§ BRIEF: For the entries below, report the number of lines containing "CatMouse", without any other content.

§ INPUT RECORDS:
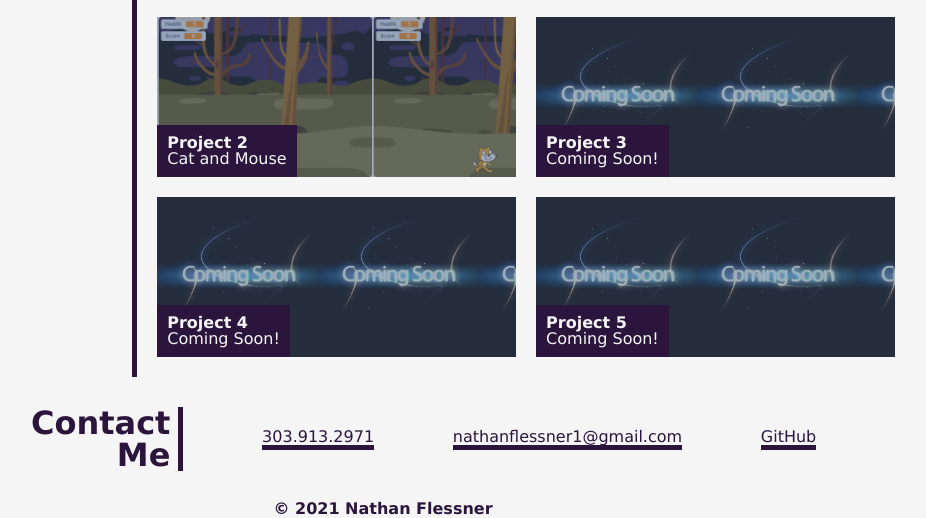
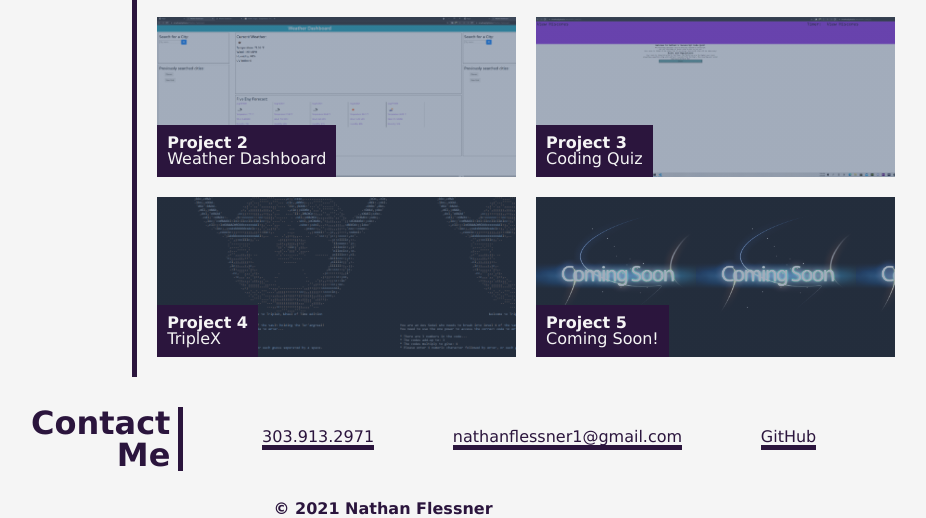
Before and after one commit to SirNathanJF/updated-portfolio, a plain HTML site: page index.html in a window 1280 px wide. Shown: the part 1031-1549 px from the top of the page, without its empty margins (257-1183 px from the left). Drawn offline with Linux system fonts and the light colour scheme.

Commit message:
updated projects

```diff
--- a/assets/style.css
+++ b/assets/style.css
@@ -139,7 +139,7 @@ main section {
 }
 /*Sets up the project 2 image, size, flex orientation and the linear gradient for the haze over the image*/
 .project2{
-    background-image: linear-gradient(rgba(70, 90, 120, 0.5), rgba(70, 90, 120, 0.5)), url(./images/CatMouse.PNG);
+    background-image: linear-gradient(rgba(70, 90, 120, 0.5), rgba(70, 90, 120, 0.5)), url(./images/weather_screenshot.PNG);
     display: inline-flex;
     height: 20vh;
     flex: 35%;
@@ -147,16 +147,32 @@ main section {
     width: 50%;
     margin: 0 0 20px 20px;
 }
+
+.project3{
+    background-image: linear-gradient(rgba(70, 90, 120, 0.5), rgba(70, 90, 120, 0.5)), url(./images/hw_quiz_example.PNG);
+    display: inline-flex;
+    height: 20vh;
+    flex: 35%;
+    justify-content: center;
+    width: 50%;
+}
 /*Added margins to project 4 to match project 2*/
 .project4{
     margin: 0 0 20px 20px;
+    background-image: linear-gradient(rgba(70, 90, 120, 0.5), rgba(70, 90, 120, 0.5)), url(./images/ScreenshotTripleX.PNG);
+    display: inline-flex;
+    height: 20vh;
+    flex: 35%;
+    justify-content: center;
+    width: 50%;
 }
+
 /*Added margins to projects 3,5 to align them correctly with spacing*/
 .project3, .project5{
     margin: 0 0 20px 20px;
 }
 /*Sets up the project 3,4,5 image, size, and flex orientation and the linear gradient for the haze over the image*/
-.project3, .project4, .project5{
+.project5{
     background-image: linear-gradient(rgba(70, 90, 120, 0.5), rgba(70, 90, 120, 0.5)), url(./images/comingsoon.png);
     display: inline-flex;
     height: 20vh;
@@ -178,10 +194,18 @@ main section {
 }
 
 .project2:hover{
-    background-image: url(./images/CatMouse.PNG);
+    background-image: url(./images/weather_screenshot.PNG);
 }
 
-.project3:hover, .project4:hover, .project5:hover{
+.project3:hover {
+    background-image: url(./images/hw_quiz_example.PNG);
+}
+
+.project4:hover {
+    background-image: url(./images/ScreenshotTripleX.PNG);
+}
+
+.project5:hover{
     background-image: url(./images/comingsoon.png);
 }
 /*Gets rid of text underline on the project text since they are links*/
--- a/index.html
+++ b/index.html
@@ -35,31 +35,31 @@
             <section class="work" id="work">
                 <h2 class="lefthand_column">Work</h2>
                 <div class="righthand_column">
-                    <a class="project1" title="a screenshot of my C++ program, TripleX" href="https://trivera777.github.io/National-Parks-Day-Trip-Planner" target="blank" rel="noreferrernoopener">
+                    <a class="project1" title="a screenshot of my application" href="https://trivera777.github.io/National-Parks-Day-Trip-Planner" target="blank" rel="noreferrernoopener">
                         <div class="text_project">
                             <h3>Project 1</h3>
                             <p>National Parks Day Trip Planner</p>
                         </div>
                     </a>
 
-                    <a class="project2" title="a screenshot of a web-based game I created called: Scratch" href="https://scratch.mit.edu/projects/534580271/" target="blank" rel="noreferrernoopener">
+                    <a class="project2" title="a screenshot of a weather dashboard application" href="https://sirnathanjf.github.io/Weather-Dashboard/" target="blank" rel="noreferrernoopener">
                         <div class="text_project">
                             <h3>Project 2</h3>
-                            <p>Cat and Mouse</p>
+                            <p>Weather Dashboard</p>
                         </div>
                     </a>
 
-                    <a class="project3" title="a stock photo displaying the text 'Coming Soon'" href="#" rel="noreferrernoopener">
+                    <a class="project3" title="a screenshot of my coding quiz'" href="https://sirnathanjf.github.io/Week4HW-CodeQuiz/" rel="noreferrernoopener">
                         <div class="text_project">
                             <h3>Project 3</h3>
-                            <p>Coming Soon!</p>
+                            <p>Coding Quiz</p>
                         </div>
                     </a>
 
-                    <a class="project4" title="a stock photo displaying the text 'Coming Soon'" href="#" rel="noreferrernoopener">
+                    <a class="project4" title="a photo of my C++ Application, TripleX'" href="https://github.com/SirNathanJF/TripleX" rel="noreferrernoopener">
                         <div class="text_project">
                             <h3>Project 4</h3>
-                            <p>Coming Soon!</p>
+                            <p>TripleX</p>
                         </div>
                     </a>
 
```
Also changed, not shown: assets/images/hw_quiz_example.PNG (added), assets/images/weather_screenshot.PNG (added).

§ EXERCISE ANSWER: 2